Several studies have taken place to measure exactly how overall site performance can have an impact on a business’s ROI. Ultimately, it was found that even a small increase in page loading times can have a really positive impact on a business’s online sales.

What you probably want to know is how does Google determine my page speed?

Although the exact answer to this isn’t clear, there are hints that Google in actual fact uses a combination of different page speed factors rather than just one.

Using Google’s Page Speed Insights, you can analyse the page / site speed of any website you want.

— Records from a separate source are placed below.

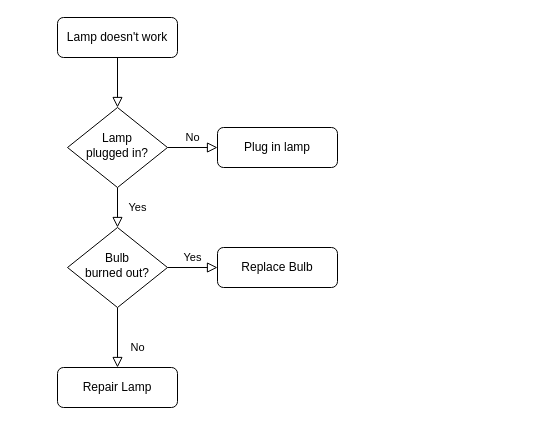
This is Untitled Diagram.drawio from sandybrowne/Web-Development, a draw.io file, before an edit. Source tidied: cells renumbered, new cells numbered last; positions are measured from the earlier drawing's top-left corner, leaving out a move shared by most shapes. Both pictures are drawn from the tidied source at 100%, with x=0, y=0 at pixel (57, 17).
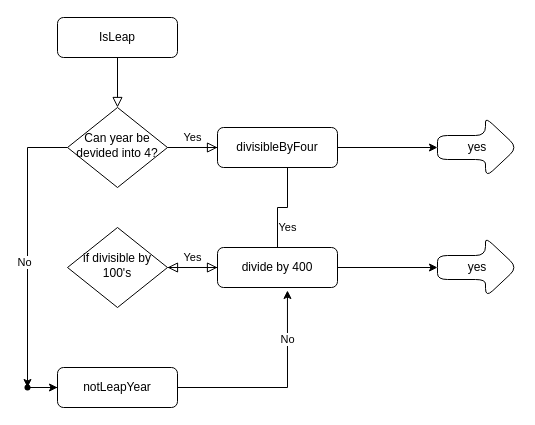
The same page after the edit.

Commit message:
Leap Year problem

Change to the diagram source:
```diff
@@
-    <mxCell id="3" value="Lamp doesn't work" style="rounded=1;whiteSpace=wrap;html=1;fontSize=12;glass=0;strokeWidth=1;shadow=0;" parent="1" vertex="1">
+    <mxCell id="3" value="IsLeap" style="rounded=1;whiteSpace=wrap;html=1;fontSize=12;glass=0;strokeWidth=1;shadow=0;" parent="1" vertex="1">
       <mxGeometry width="120" height="40" as="geometry" />
     </mxCell>
     <mxCell id="4" value="Yes" style="rounded=0;html=1;jettySize=auto;fontSize=11;endArrow=block;endFill=0;endSize=8;strokeWidth=1;shadow=0;labelBackgroundColor=none;edgeStyle=orthogonalEdgeStyle;" parent="1" edge="1" source="6" target="10">
-      <mxGeometry y="20" relative="1" as="geometry" />
+      <mxGeometry y="20" relative="1" as="geometry">
+        <Array as="points">
+          <mxPoint x="230" y="130" />
+          <mxPoint x="230" y="190" />
+          <mxPoint x="220" y="190" />
+          <mxPoint x="220" y="250" />
+        </Array>
+      </mxGeometry>
     </mxCell>
-    <mxCell id="5" value="No" style="edgeStyle=orthogonalEdgeStyle;rounded=0;html=1;jettySize=auto;fontSize=11;endArrow=block;endFill=0;endSize=8;strokeWidth=1;shadow=0;labelBackgroundColor=none;" parent="1" edge="1" source="6" target="7">
+    <mxCell id="5" value="Yes" style="edgeStyle=orthogonalEdgeStyle;rounded=0;html=1;jettySize=auto;fontSize=11;endArrow=block;endFill=0;endSize=8;strokeWidth=1;shadow=0;labelBackgroundColor=none;" parent="1" edge="1" source="6" target="7">
       <mxGeometry y="10" relative="1" as="geometry" />
     </mxCell>
+    <mxCell id="13" style="edgeStyle=orthogonalEdgeStyle;rounded=0;jettySize=auto;html=1;" parent="1" edge="1" source="6" target="20">
+      <mxGeometry relative="1" as="geometry" />
+    </mxCell>
+    <mxCell id="14" value="No" style="edgeLabel;html=1;align=center;verticalAlign=middle;" parent="13" vertex="1">
+      <mxGeometry x="0.1" y="-4" relative="1" as="geometry" />
+    </mxCell>
-    <mxCell id="6" value="Lamp&lt;br&gt;plugged in?" style="rhombus;whiteSpace=wrap;html=1;shadow=0;fontFamily=Helvetica;fontSize=12;align=center;strokeWidth=1;spacing=6;spacingTop=-4;" parent="1" vertex="1">
+    <mxCell id="6" value="Can year be devided into 4?" style="rhombus;whiteSpace=wrap;html=1;shadow=0;fontFamily=Helvetica;fontSize=12;align=center;strokeWidth=1;spacing=6;spacingTop=-4;" parent="1" vertex="1">
       <mxGeometry x="10" y="90" width="100" height="80" as="geometry" />
     </mxCell>
+    <mxCell id="15" style="edgeStyle=orthogonalEdgeStyle;rounded=0;jettySize=auto;html=1;" parent="1" edge="1" source="7" target="18">
+      <mxGeometry relative="1" as="geometry" />
+    </mxCell>
-    <mxCell id="7" value="Plug in lamp" style="rounded=1;whiteSpace=wrap;html=1;fontSize=12;glass=0;strokeWidth=1;shadow=0;" parent="1" vertex="1">
+    <mxCell id="7" value="divisibleByFour" style="rounded=1;whiteSpace=wrap;html=1;fontSize=12;glass=0;strokeWidth=1;shadow=0;" parent="1" vertex="1">
       <mxGeometry x="160" y="110" width="120" height="40" as="geometry" />
     </mxCell>
-    <mxCell id="8" value="No" style="rounded=0;html=1;jettySize=auto;fontSize=11;endArrow=block;endFill=0;endSize=8;strokeWidth=1;shadow=0;labelBackgroundColor=none;edgeStyle=orthogonalEdgeStyle;" parent="1" edge="1" source="10" target="11">
-      <mxGeometry x="0.33" y="20" relative="1" as="geometry" />
-    </mxCell>
@@
-    <mxCell id="10" value="Bulb&lt;br&gt;burned out?" style="rhombus;whiteSpace=wrap;html=1;shadow=0;fontFamily=Helvetica;fontSize=12;align=center;strokeWidth=1;spacing=6;spacingTop=-4;" parent="1" vertex="1">
+    <mxCell id="10" value="if divisible by 100's" style="rhombus;whiteSpace=wrap;html=1;shadow=0;fontFamily=Helvetica;fontSize=12;align=center;strokeWidth=1;spacing=6;spacingTop=-4;" parent="1" vertex="1">
       <mxGeometry x="10" y="210" width="100" height="80" as="geometry" />
     </mxCell>
-    <mxCell id="11" value="Repair Lamp" style="rounded=1;whiteSpace=wrap;html=1;fontSize=12;glass=0;strokeWidth=1;shadow=0;" parent="1" vertex="1">
+    <mxCell id="11" value="notLeapYear" style="rounded=1;whiteSpace=wrap;html=1;fontSize=12;glass=0;strokeWidth=1;shadow=0;" parent="1" vertex="1">
       <mxGeometry y="350" width="120" height="40" as="geometry" />
     </mxCell>
+    <mxCell id="16" style="edgeStyle=orthogonalEdgeStyle;rounded=0;jettySize=auto;html=1;" parent="1" edge="1" source="12" target="17">
+      <mxGeometry relative="1" as="geometry" />
+    </mxCell>
-    <mxCell id="12" value="Replace Bulb" style="rounded=1;whiteSpace=wrap;html=1;fontSize=12;glass=0;strokeWidth=1;shadow=0;" parent="1" vertex="1">
+    <mxCell id="12" value="divide by 400" style="rounded=1;whiteSpace=wrap;html=1;fontSize=12;glass=0;strokeWidth=1;shadow=0;" parent="1" vertex="1">
       <mxGeometry x="160" y="230" width="120" height="40" as="geometry" />
     </mxCell>
+    <mxCell id="17" value="yes" style="shape=singleArrow;whiteSpace=wrap;html=1;arrowWidth=0.4;arrowSize=0.4;rounded=1;glass=0;strokeWidth=1;shadow=0;" parent="1" vertex="1">
+      <mxGeometry x="380" y="220" width="80" height="60" as="geometry" />
+    </mxCell>
+    <mxCell id="18" value="yes" style="shape=singleArrow;whiteSpace=wrap;html=1;arrowWidth=0.4;arrowSize=0.4;rounded=1;glass=0;strokeWidth=1;shadow=0;" parent="1" vertex="1">
+      <mxGeometry x="380" y="100" width="80" height="60" as="geometry" />
+    </mxCell>
+    <mxCell id="19" style="edgeStyle=orthogonalEdgeStyle;rounded=0;jettySize=auto;html=1;" parent="1" edge="1" source="20" target="11">
+      <mxGeometry relative="1" as="geometry" />
+    </mxCell>
+    <mxCell id="20" style="shape=waypoint;sketch=0;size=6;points=[];fillColor=default;perimeter=centerPerimeter;snapToPoint=1;shadow=0;strokeWidth=1;spacing=6;spacingTop=-4;" parent="1" vertex="1">
+      <mxGeometry x="-40" y="360" width="20" height="20" as="geometry" />
+    </mxCell>
+    <mxCell id="21" style="edgeStyle=orthogonalEdgeStyle;rounded=0;jettySize=auto;html=1;entryX=0.583;entryY=1.075;entryDx=0;entryDy=0;entryPerimeter=0;" parent="1" edge="1" source="11" target="12">
+      <mxGeometry relative="1" as="geometry" />
+    </mxCell>
+    <mxCell id="22" value="No" style="edgeLabel;html=1;align=center;verticalAlign=middle;" parent="21" vertex="1">
+      <mxGeometry x="0.54" relative="1" as="geometry" />
+    </mxCell>
```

I highly recommend you do this for your website frequently, and try to aim for over 50 as a guideline.

The screenshot above shows that Google users different factors, including First Contentful Paint to determine page speed.


What Can I Do?

Fear not! There are many things you can do to increase the loading times of your web pages. Here are 3 great tips for this:

Optimising Images

Many people might not realise it, but images actually take up around 50 – 90% of a web pages size.

This makes them a pretty good place to start when it comes to improving loading times!

Optimising images for web performance is really important when it comes to increasing page speed. Larger images slow down loading times, so trying to find a good balance between a decreased image file size and an acceptable image quality is really important.

If your website is run on WordPress, then there are many tools you can use to do this such as Adobe Photoshop or Affinity Photo.

Here are 3 other great tools you can check out to optimise your images for your web page:


Enable Compression

Another great idea is to use a software application to reduce the size of your code files, such as HTML, CSS & JavaScript.

A great software tool for this is GZIP.

As a general guideline, you’ll want to use this on code files that are larger than 150 bytes. Also, don’t use GZIP on images files. Rather use the tools listed above for those.

Activate Browser Caching

Quite simply, browser caching allows your users to store part of your web page in their browser cache.

Although this won’t have an effect on first time visitors, this means that if a user re-visits your website, the page will load much faster as it is stored directly in cache second time round. Better than nothing!

Look into setting up browser cache in an htacess file, or again use a plugin if you’re a WordPress user.

The Bottom Line

Page Speed is not only important as a usability factor, but it also effects your organic rankings for SEO.

Using Page Speed Insights, can you gain a great understanding of your pages speed, as well as how best to go and improve it.

Optimising images, enabling compression, and activating browser caching will all ultimately have a positive effect on how your website loads to users, and will benefit you most when it comes to keeping users on your website, increasing conversions, and boosting Google rankings.

Categories: News